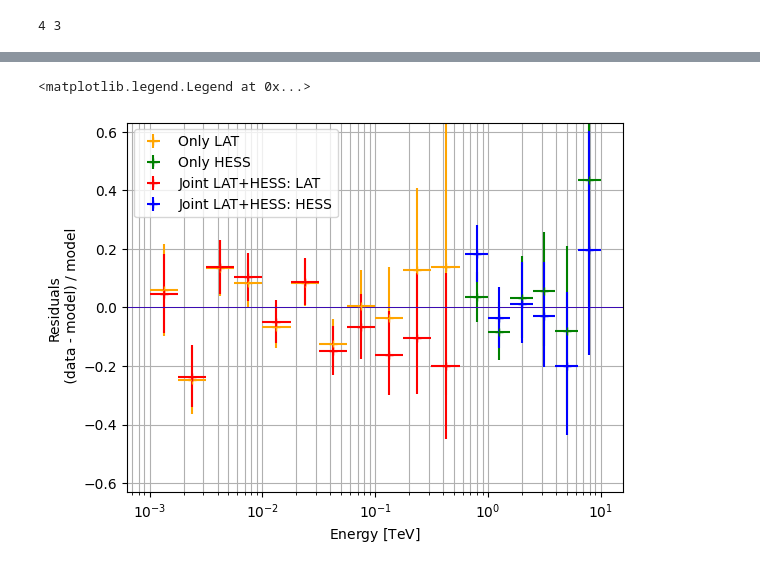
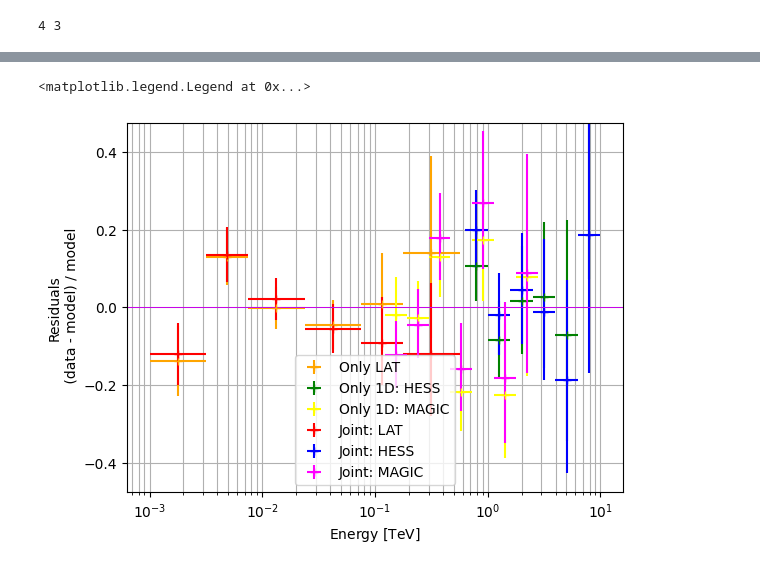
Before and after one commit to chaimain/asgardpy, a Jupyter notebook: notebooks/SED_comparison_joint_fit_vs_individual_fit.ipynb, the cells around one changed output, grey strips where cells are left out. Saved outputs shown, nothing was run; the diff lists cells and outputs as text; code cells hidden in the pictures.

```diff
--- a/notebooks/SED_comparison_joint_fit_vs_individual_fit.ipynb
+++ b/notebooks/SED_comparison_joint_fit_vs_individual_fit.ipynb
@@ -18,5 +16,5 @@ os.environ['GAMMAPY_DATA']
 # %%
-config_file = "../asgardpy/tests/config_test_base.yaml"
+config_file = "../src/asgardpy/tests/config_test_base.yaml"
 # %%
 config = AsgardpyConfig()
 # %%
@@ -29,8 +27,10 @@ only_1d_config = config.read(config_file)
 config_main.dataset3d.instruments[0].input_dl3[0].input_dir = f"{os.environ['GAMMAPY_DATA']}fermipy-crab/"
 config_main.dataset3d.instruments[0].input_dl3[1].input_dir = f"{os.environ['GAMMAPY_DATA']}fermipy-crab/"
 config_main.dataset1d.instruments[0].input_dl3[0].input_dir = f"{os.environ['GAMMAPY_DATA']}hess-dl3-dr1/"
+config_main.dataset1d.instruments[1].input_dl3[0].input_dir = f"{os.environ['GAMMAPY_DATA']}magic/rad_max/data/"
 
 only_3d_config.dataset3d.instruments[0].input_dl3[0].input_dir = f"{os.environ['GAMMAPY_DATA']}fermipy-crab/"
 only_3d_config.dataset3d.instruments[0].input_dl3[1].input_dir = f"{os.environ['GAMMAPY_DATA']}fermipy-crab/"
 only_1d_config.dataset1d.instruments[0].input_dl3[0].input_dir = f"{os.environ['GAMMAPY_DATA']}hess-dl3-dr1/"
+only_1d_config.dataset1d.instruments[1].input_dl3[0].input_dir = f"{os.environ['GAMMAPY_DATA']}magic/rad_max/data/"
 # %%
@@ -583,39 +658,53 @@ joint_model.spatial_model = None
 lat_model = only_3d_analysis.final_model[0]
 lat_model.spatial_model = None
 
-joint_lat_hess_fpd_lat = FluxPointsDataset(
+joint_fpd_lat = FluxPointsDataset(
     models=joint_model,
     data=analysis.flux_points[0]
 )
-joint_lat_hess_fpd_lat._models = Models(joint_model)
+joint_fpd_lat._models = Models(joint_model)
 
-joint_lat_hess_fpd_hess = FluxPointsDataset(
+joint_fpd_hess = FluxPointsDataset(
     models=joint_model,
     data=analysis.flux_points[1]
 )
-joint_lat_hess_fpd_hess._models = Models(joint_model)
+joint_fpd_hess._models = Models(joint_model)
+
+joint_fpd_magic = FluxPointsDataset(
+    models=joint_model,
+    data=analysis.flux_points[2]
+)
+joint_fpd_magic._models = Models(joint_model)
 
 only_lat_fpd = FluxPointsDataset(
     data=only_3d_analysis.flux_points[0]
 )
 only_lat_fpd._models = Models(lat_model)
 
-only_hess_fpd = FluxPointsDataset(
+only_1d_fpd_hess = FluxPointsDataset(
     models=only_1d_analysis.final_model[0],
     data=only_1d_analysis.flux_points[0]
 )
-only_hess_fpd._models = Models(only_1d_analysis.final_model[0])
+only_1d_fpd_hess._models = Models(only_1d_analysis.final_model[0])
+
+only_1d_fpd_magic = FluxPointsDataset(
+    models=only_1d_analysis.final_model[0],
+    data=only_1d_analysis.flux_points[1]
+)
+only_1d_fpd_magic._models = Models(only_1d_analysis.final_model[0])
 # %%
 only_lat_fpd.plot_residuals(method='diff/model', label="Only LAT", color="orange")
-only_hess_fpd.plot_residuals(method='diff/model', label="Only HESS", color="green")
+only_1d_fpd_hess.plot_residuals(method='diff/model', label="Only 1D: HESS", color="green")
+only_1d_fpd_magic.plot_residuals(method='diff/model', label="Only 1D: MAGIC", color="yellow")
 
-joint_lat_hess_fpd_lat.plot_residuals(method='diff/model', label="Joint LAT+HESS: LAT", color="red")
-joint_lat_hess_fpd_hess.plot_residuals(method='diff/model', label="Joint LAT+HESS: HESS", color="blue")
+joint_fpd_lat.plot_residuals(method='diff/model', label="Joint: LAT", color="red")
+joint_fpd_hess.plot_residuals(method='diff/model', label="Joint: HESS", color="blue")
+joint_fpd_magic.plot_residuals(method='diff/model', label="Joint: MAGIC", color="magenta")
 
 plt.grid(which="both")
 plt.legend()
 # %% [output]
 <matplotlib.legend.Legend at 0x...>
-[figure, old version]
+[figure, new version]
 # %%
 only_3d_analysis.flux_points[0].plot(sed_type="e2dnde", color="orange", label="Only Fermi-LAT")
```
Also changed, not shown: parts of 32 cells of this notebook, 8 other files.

○ ○ ○ ○

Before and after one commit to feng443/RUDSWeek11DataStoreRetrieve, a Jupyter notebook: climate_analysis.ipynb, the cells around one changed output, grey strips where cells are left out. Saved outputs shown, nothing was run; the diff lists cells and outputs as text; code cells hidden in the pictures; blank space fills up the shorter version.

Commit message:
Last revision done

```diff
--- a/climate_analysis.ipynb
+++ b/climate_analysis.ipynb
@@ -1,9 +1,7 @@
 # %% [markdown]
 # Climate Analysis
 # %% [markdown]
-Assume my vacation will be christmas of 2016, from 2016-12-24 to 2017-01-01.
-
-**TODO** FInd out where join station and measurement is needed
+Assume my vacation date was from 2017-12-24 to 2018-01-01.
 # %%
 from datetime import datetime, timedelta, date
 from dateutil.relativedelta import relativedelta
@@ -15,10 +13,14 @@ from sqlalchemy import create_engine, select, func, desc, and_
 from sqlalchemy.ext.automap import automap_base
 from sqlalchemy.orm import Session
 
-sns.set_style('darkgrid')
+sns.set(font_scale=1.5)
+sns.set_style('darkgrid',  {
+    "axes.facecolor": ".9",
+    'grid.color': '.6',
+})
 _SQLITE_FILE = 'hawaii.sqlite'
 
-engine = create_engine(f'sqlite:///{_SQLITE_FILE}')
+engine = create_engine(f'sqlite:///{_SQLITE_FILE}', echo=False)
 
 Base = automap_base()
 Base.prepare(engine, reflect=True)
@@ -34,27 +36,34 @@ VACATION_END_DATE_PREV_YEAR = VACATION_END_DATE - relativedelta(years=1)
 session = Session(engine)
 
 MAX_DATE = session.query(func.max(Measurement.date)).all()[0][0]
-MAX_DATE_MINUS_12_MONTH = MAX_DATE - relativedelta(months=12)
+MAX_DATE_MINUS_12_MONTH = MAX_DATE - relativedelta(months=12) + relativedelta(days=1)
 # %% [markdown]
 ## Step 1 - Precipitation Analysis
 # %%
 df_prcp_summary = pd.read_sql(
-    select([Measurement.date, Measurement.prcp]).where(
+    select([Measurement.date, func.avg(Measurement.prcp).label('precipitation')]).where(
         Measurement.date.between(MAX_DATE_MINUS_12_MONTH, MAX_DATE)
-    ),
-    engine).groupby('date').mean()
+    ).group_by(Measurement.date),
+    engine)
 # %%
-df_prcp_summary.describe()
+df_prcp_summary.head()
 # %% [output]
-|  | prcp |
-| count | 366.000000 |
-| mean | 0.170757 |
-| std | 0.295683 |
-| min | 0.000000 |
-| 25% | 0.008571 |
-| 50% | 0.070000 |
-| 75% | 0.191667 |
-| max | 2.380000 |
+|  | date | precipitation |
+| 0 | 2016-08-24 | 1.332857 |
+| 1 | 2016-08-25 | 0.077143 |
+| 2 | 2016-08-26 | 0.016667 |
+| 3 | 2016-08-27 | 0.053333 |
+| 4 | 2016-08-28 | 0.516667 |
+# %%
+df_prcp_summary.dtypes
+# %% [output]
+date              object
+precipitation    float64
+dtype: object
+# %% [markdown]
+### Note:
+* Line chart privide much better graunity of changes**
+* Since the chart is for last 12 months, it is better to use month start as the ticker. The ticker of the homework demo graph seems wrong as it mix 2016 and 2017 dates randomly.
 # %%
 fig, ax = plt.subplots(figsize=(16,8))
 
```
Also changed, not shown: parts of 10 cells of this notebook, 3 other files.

○ ○ ○ ○

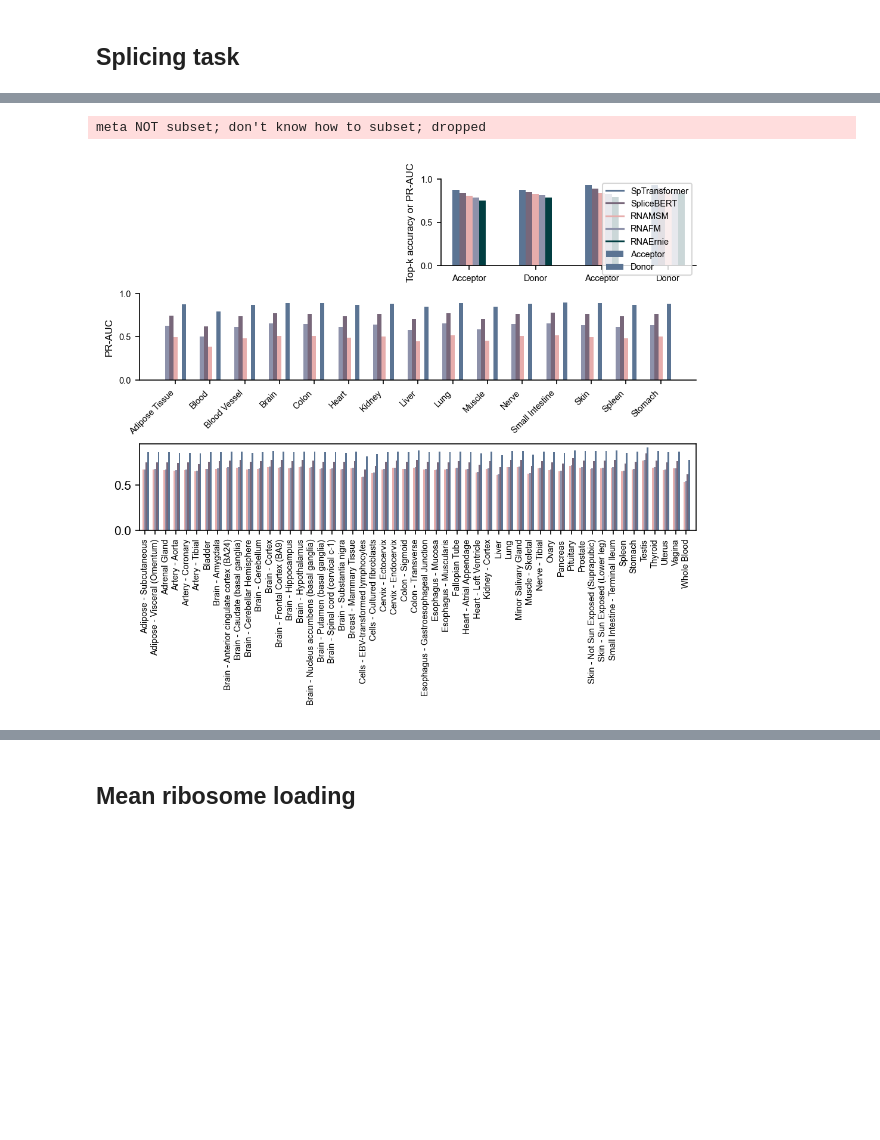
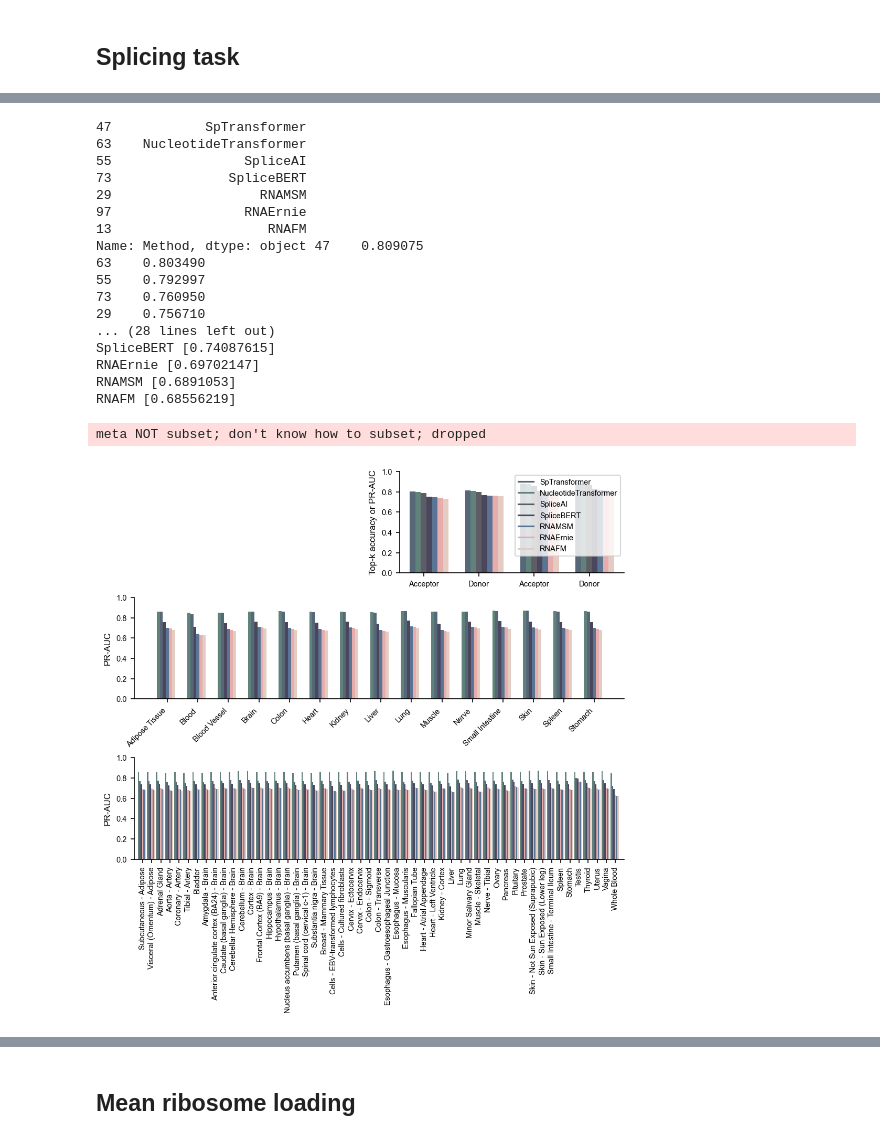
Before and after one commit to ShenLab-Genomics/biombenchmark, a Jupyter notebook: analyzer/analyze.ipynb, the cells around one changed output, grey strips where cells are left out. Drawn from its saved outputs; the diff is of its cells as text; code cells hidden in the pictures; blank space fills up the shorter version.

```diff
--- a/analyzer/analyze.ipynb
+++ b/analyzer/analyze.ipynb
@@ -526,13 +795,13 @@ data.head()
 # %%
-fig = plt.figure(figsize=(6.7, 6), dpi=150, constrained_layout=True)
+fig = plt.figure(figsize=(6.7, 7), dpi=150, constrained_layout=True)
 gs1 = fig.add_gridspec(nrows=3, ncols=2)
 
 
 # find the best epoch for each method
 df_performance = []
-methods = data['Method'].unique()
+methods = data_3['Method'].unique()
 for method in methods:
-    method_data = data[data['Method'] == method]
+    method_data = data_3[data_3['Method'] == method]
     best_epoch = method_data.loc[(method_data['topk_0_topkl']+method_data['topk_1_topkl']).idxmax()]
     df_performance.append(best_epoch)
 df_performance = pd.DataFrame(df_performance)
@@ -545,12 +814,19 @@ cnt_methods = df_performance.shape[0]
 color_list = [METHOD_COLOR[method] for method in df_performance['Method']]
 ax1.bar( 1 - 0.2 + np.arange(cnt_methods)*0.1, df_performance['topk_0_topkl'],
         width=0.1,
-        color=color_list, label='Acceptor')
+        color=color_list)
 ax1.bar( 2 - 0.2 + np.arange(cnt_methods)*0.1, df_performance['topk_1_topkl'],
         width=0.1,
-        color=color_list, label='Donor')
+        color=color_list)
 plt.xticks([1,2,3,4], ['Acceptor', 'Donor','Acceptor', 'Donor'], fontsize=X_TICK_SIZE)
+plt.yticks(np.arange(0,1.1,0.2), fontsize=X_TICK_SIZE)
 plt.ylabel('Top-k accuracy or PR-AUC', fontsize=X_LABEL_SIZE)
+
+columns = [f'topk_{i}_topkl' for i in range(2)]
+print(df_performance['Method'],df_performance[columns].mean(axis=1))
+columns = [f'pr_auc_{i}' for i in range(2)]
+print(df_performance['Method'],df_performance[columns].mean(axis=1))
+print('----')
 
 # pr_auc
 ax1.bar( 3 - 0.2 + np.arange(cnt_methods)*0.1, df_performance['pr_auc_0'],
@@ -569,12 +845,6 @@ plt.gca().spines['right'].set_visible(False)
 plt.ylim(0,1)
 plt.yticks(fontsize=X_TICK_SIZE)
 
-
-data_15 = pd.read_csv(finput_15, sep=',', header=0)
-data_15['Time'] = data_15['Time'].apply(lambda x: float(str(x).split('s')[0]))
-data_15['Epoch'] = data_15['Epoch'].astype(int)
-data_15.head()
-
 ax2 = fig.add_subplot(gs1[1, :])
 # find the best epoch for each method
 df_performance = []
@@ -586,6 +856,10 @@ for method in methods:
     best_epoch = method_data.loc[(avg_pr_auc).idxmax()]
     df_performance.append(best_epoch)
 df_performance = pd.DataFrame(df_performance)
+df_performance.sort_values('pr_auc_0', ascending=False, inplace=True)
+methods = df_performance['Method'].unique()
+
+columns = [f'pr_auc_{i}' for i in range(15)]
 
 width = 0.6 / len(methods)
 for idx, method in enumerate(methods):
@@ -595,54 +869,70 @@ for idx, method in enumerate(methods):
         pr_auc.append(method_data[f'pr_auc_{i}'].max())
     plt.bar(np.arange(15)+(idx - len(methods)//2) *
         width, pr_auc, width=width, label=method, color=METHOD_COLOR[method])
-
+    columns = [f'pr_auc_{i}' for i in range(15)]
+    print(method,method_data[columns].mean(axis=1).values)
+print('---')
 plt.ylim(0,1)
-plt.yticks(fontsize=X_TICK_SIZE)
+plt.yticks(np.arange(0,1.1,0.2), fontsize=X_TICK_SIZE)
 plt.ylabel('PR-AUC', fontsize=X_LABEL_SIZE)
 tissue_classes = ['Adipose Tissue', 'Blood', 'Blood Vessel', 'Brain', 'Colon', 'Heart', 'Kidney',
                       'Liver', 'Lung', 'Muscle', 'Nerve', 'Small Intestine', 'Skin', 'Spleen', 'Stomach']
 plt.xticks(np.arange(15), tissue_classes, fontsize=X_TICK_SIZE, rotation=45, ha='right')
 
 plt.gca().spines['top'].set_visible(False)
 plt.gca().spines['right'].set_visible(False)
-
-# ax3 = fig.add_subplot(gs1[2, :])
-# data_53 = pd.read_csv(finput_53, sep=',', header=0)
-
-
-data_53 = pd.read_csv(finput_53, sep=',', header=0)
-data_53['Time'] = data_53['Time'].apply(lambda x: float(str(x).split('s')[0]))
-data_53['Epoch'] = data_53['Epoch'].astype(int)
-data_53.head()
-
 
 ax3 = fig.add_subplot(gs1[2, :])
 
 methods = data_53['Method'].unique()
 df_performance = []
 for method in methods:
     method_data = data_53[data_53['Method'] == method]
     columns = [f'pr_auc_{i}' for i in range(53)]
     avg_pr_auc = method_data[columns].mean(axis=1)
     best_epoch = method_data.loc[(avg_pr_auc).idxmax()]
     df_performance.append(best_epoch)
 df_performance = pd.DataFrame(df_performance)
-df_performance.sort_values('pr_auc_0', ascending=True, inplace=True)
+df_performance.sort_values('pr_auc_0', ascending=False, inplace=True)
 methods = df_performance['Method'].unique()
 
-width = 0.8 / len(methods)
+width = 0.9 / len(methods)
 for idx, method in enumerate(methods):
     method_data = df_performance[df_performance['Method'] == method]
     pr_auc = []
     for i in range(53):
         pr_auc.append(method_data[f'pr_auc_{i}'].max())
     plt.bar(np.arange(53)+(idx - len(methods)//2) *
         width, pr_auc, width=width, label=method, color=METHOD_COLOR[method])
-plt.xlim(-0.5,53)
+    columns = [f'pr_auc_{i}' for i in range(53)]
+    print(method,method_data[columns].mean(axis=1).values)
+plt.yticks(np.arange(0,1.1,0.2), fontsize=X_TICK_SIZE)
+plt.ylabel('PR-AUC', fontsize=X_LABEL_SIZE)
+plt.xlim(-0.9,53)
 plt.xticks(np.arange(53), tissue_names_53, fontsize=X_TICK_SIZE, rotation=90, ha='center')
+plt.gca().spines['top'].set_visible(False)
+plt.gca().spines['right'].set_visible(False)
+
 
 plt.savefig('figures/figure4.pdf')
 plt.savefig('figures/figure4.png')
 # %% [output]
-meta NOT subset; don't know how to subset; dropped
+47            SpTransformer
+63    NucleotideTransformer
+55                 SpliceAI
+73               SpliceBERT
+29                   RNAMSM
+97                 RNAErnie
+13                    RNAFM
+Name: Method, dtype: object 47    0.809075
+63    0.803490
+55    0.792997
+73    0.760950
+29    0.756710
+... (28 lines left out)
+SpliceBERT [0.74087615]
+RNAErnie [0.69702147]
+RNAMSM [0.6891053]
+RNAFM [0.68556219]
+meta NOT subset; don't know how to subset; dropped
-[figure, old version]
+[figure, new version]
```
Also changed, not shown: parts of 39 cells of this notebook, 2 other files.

○ ○ ○ ○

* _Exercise objective_
The answer must be every line of the records that holds the string "FluxPointsDataset".

* _Exercise output_
-joint_lat_hess_fpd_lat = FluxPointsDataset(
+joint_fpd_lat = FluxPointsDataset(
-joint_lat_hess_fpd_hess = FluxPointsDataset(
+joint_fpd_hess = FluxPointsDataset(
+joint_fpd_magic = FluxPointsDataset(
 only_lat_fpd = FluxPointsDataset(
-only_hess_fpd = FluxPointsDataset(
+only_1d_fpd_hess = FluxPointsDataset(
+only_1d_fpd_magic = FluxPointsDataset(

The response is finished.